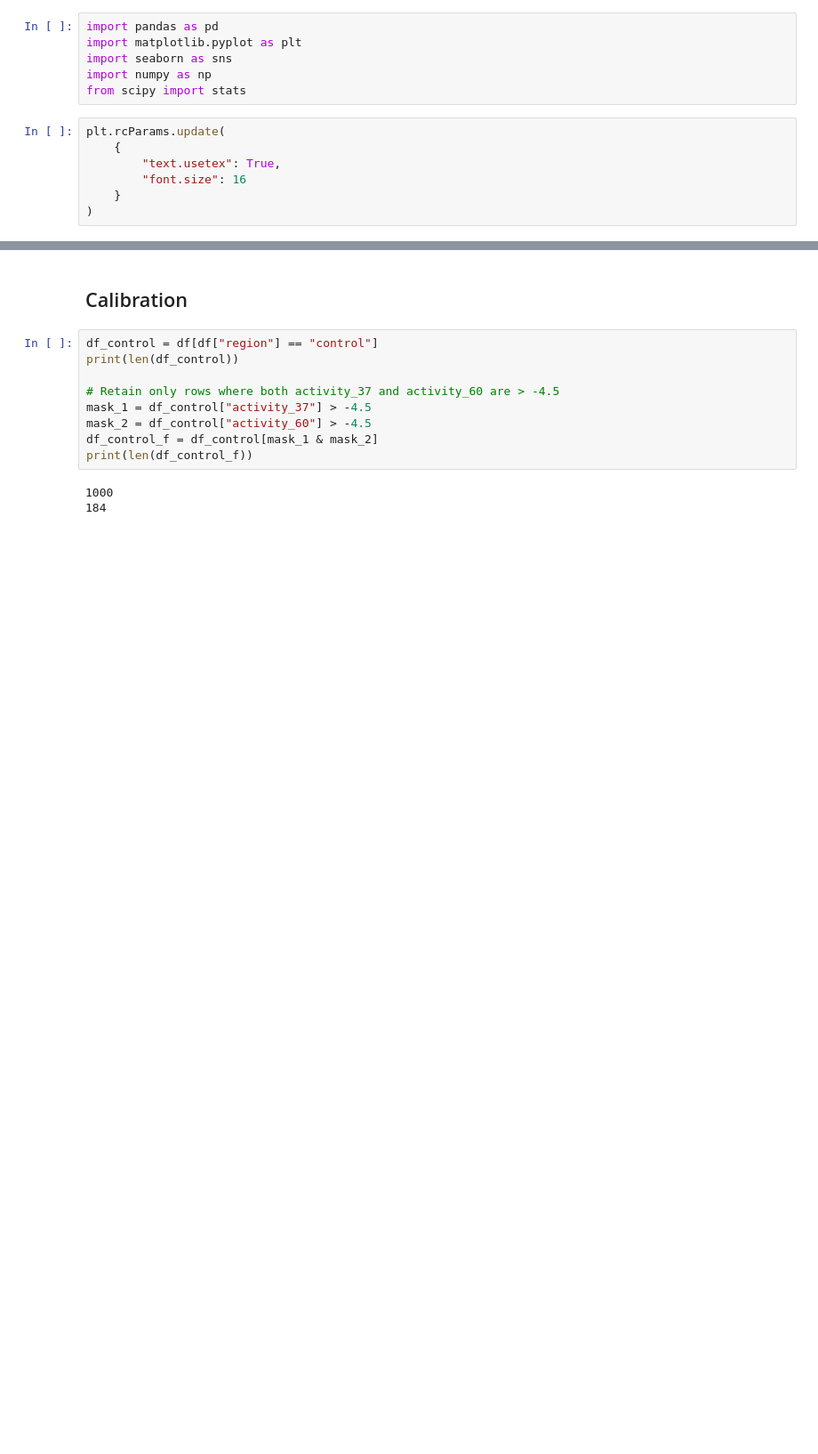
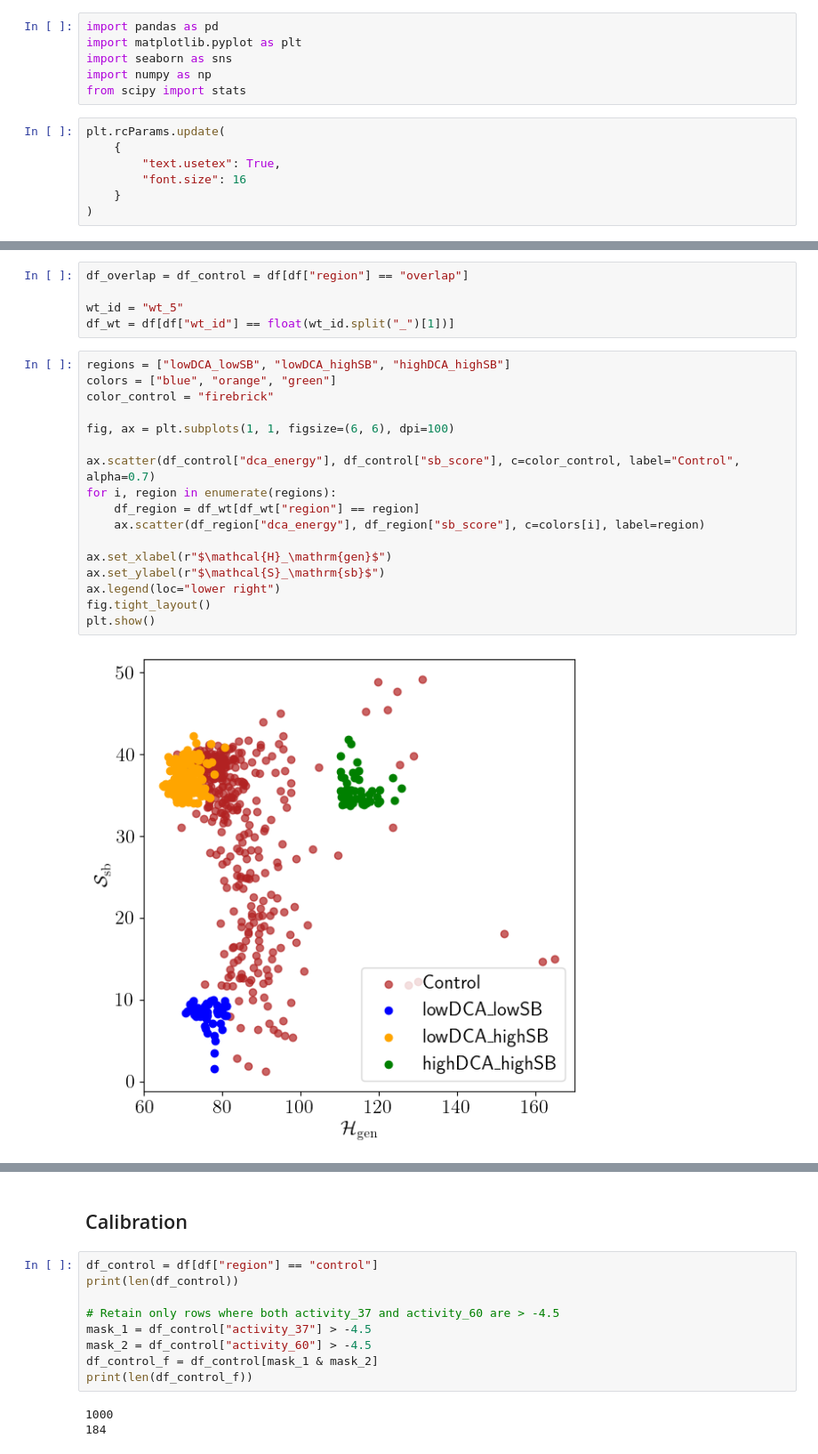
Before and after one commit to spqb/thermostable-ribozymes, a Jupyter notebook: lore/post_experiment_analysis/src/analysis_experiments.ipynb, the cells around one changed output, grey strips where cells are left out. Shown at 89% size. Saved outputs shown, nothing was run; the diff lists cells and outputs as text; blank space fills up the shorter version.

```diff
--- a/lore/post_experiment_analysis/src/analysis_experiments.ipynb
+++ b/lore/post_experiment_analysis/src/analysis_experiments.ipynb
@@ -24,0 +25,24 @@ df.head()
+# %%
+df_overlap = df_control = df[df["region"] == "overlap"]
+
+wt_id = "wt_5"
+df_wt = df[df["wt_id"] == float(wt_id.split("_")[1])]
+# %%
+regions = ["lowDCA_lowSB", "lowDCA_highSB", "highDCA_highSB"]
+colors = ["blue", "orange", "green"]
+color_control = "firebrick"
+
+fig, ax = plt.subplots(1, 1, figsize=(6, 6), dpi=100)
+
+ax.scatter(df_control["dca_energy"], df_control["sb_score"], c=color_control, label="Control", alpha=0.7)
+for i, region in enumerate(regions):
+    df_region = df_wt[df_wt["region"] == region]
+    ax.scatter(df_region["dca_energy"], df_region["sb_score"], c=colors[i], label=region)
+
+ax.set_xlabel(r"$\mathcal{H}_\mathrm{gen}$")
+ax.set_ylabel(r"$\mathcal{S}_\mathrm{sb}$")
+ax.legend(loc="lower right")
+fig.tight_layout()
+plt.show()
+# %% [output]
+[figure, added]
```
Also changed, not shown: parts of 5 cells of this notebook, 10 other files.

++++++

▸ **EXERCISE**
Leave out the pictures and give the rest of the material again, unaltered.

▸ **FINISHED TASK**
Before and after one commit to spqb/thermostable-ribozymes, a Jupyter notebook: lore/post_experiment_analysis/src/analysis_experiments.ipynb, the cells around one changed output, grey strips where cells are left out. Shown at 89% size. Saved outputs shown, nothing was run; the diff lists cells and outputs as text; blank space fills up the shorter version.

```diff
--- a/lore/post_experiment_analysis/src/analysis_experiments.ipynb
+++ b/lore/post_experiment_analysis/src/analysis_experiments.ipynb
@@ -24,0 +25,24 @@ df.head()
+# %%
+df_overlap = df_control = df[df["region"] == "overlap"]
+
+wt_id = "wt_5"
+df_wt = df[df["wt_id"] == float(wt_id.split("_")[1])]
+# %%
+regions = ["lowDCA_lowSB", "lowDCA_highSB", "highDCA_highSB"]
+colors = ["blue", "orange", "green"]
+color_control = "firebrick"
+
+fig, ax = plt.subplots(1, 1, figsize=(6, 6), dpi=100)
+
+ax.scatter(df_control["dca_energy"], df_control["sb_score"], c=color_control, label="Control", alpha=0.7)
+for i, region in enumerate(regions):
+    df_region = df_wt[df_wt["region"] == region]
+    ax.scatter(df_region["dca_energy"], df_region["sb_score"], c=colors[i], label=region)
+
+ax.set_xlabel(r"$\mathcal{H}_\mathrm{gen}$")
+ax.set_ylabel(r"$\mathcal{S}_\mathrm{sb}$")
+ax.legend(loc="lower right")
+fig.tight_layout()
+plt.show()
+# %% [output]
+[figure, added]
```
Also changed, not shown: parts of 5 cells of this notebook, 10 other files.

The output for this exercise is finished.